» **Goal of the exercise**
The answer should consist of the records below, repeated exactly, and no pictures.

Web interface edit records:
━━━━━━━━

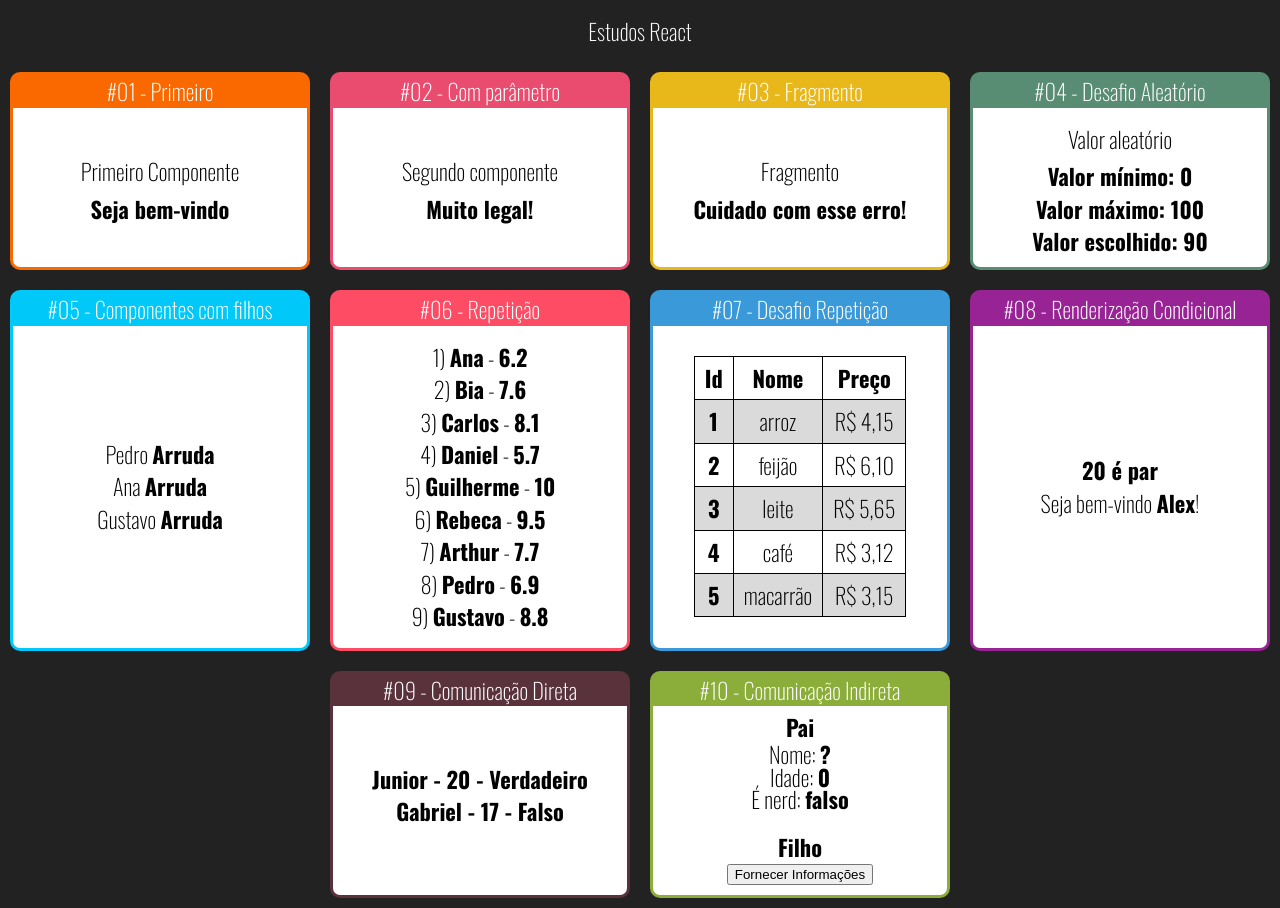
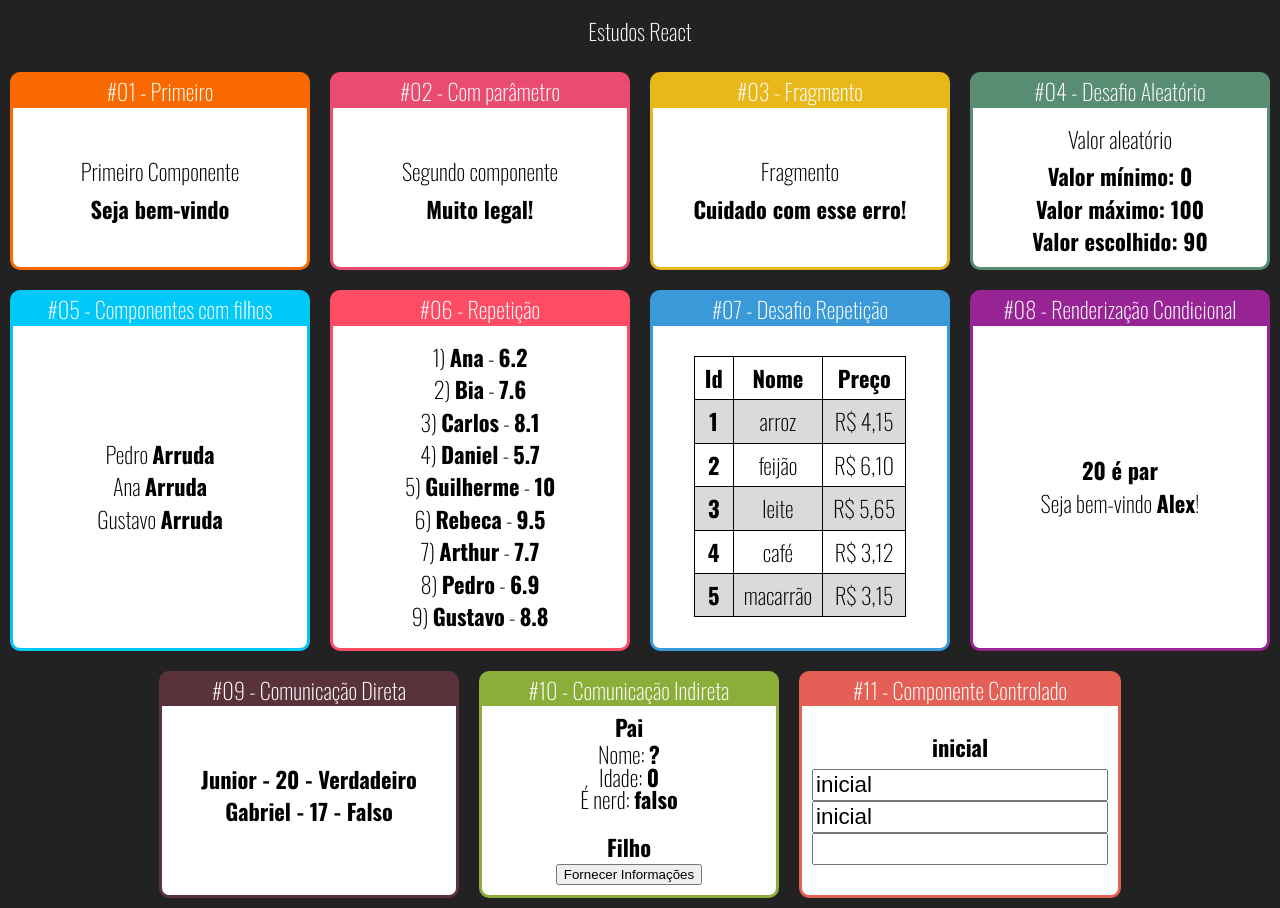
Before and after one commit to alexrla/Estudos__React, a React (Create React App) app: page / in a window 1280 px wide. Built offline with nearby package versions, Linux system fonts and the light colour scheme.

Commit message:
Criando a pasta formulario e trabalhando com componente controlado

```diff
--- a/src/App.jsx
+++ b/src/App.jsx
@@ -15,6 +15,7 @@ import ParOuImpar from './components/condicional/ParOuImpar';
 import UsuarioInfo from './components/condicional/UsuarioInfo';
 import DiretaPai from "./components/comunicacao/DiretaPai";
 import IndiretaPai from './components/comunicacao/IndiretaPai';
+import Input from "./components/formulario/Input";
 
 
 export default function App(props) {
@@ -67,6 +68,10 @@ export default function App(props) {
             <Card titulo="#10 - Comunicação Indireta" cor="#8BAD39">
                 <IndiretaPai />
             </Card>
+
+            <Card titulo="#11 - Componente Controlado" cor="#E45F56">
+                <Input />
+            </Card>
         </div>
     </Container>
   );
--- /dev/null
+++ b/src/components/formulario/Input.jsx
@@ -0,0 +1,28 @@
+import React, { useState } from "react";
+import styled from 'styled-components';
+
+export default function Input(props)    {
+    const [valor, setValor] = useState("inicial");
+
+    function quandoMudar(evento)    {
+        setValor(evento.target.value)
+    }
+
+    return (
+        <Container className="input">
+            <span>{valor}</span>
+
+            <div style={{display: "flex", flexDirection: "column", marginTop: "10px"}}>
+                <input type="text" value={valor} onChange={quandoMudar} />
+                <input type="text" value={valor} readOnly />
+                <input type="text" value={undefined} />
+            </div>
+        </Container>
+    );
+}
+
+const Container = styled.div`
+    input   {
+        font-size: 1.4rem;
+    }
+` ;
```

━━━━━━━━

» **Task answer**
Before and after one commit to alexrla/Estudos__React, a React (Create React App) app: page / in a window 1280 px wide. Built offline with nearby package versions, Linux system fonts and the light colour scheme.

Commit message:
Criando a pasta formulario e trabalhando com componente controlado

```diff
--- a/src/App.jsx
+++ b/src/App.jsx
@@ -15,6 +15,7 @@ import ParOuImpar from './components/condicional/ParOuImpar';
 import UsuarioInfo from './components/condicional/UsuarioInfo';
 import DiretaPai from "./components/comunicacao/DiretaPai";
 import IndiretaPai from './components/comunicacao/IndiretaPai';
+import Input from "./components/formulario/Input";
 
 
 export default function App(props) {
@@ -67,6 +68,10 @@ export default function App(props) {
             <Card titulo="#10 - Comunicação Indireta" cor="#8BAD39">
                 <IndiretaPai />
             </Card>
+
+            <Card titulo="#11 - Componente Controlado" cor="#E45F56">
+                <Input />
+            </Card>
         </div>
     </Container>
   );
--- /dev/null
+++ b/src/components/formulario/Input.jsx
@@ -0,0 +1,28 @@
+import React, { useState } from "react";
+import styled from 'styled-components';
+
+export default function Input(props)    {
+    const [valor, setValor] = useState("inicial");
+
+    function quandoMudar(evento)    {
+        setValor(evento.target.value)
+    }
+
+    return (
+        <Container className="input">
+            <span>{valor}</span>
+
+            <div style={{display: "flex", flexDirection: "column", marginTop: "10px"}}>
+                <input type="text" value={valor} onChange={quandoMudar} />
+                <input type="text" value={valor} readOnly />
+                <input type="text" value={undefined} />
+            </div>
+        </Container>
+    );
+}
+
+const Container = styled.div`
+    input   {
+        font-size: 1.4rem;
+    }
+` ;
```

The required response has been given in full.